The “language of flowers” or floriography, as it is otherwise known, is the study of how flowers can be arranged to convey messages. Floriography grew in popularity in Victorian times, because it allowed reserved people to express themselves without words. Flower arrangements could communicate in a way considered far less scandalous than something said out loud. A popular book during this period was a “flower dictionary,” which provided readers with a list of the meaning behind different types of blooms.
Vanessa Diffenbaugh’s debut novel, “The Language of Flowers” uses word pictures to convey the power and meaning of flowers as it follows the life of a foster child who grows up to become a floral designer. Several characters in the book are deeply invested in flower identification and study, using flowers as metaphors to describe their moods.
The power of flowers and their scents is confirmed by studies which link floral scents to improved mood, which leads to more meaningful social interaction and elevated happiness. Diffenbaugh has also written a flower dictionary, which she modeled after one published in 1859, since conflicting flower meanings were previously published in hundreds of books, dozens of languages, and on countless websites. She endeavored to consolidate opinions in order to produce a definitive guide.
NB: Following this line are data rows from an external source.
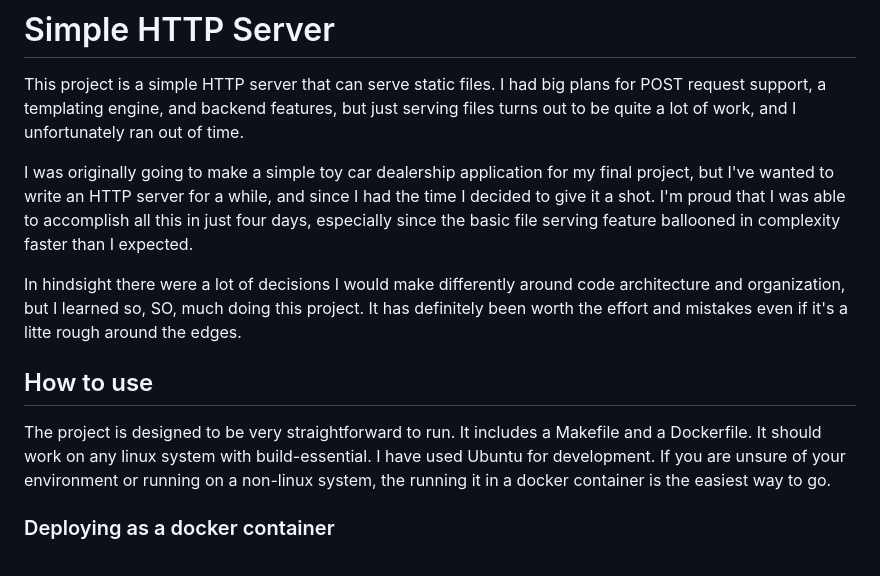
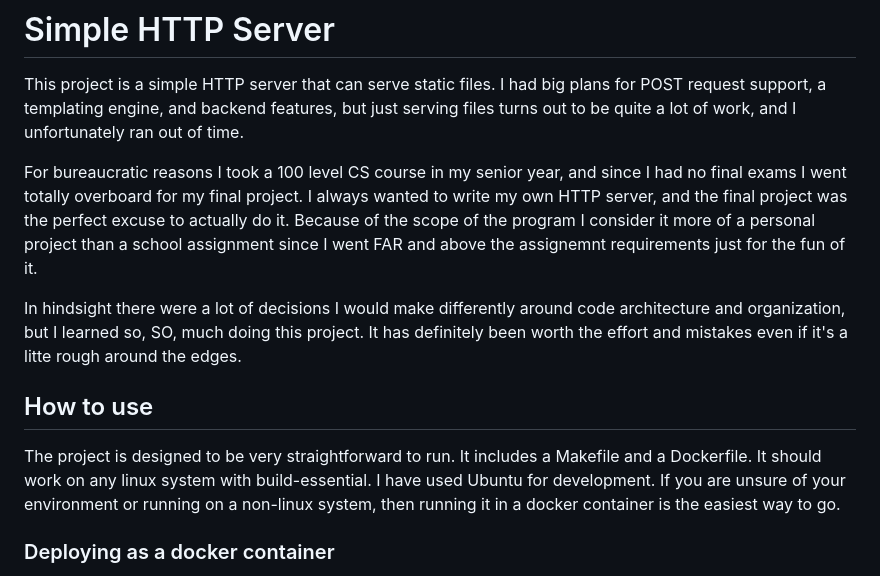
Before and after one commit to opus-tango/http-server-in-c, a Markdown page: readme.md, the part around one of its changes. Drawn GitHub-style.

```diff
--- a/readme.md
+++ b/readme.md
@@ -2,13 +2,13 @@
 
 This project is a simple HTTP server that can serve static files. I had big plans for POST request support, a templating engine, and backend features, but just serving files turns out to be quite a lot of work, and I unfortunately ran out of time.
 
-I was originally going to make a simple toy car dealership application for my final project, but I've wanted to write an HTTP server for a while, and since I had the time I decided to give it a shot. I'm proud that I was able to accomplish all this in just four days, especially since the basic file serving feature ballooned in complexity faster than I expected.
+For bureaucratic reasons I took a 100 level CS course in my senior year, and since I had no final exams I went totally overboard for my final project. I always wanted to write my own HTTP server, and the final project was the perfect excuse to actually do it. Because of the scope of the program I consider it more of a personal project than a school assignment since I went FAR and above the assignemnt requirements just for the fun of it.
 
 In hindsight there were a lot of decisions I would make differently around code architecture and organization, but I learned so, SO, much doing this project. It has definitely been worth the effort and mistakes even if it's a litte rough around the edges.
 
 ## How to use
 
-The project is designed to be very straightforward to run. It includes a Makefile and a Dockerfile. It should work on any linux system with build-essential. I have used Ubuntu for development. If you are unsure of your environment or running on a non-linux system, the running it in a docker container is the easiest way to go.
+The project is designed to be very straightforward to run. It includes a Makefile and a Dockerfile. It should work on any linux system with build-essential. I have used Ubuntu for development. If you are unsure of your environment or running on a non-linux system, then running it in a docker container is the easiest way to go.
 
 ### Deploying as a docker container
 
```
Also changed, not shown: other parts of readme.md (+1 -23 lines).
Few would argue that one of the most iconic flowers is the red rose. A single stem universally denotes love, but few understand the reason the association. Red roses grow in a variety of climates, and played a role in early Egyptian and Greek/Roman history and mythology. The rose is so infamous both red and white roses were featured in a 30-year conflict called the Wars of the Roses, between the Lancaster and York houses in England. Both houses chose to use red and white roses in their family crests.
But roses are far from the only blossoms that convey hidden meaning:
Daffodils = Chivalry. Linked by Victorian-era text, daffodils (especially yellow ones), represent chivalry. So this variety is a great choice for someone who is trying to make a good first impression.
Yellow Rose=Jealousy or Infidelity, referenced in Henrietta Dumont’s dictionary.
Calla Lilies (especially white ones) = beauty and purity. These are simply brilliant for wedding bouquets because their brilliant white coloration goes well with virtually any gown.
Gerber Daisies add vitality and happiness to a room. These flowers are perfect for celebratory occasions and sympathy bouquets where someone needs a moment to smile.
The meaning of some flowers, such as the Iris, varies depending on color and geographic origin. For example, in Japan, Irises are said to purify evil, while in Greek mythology, the Iris is a sign of eloquence.
Flowers convey more than “condolences” or “congratulations.” They boast a plethora of sentiments, from love and tenderness to courage and strength. So, the next time you order a bouquet from Riverside Flower Club, remember to choose your arrangement or bouquet carefully, to make sure you send the right message.
Since 1996, the Riverside Flower Club has offered a stunning selection of bouquets to residents of Riverside and the surrounding area. Flowers are available for any imaginable occasion such as “get well,” birthdays, anniversaries, sympathy, new baby celebrations, weddings. Custom bouquets can be expertly arranged and delivered quickly. For more information, visit www.riversideflowerclub.com, email email@example.com or call (951) 784-0960.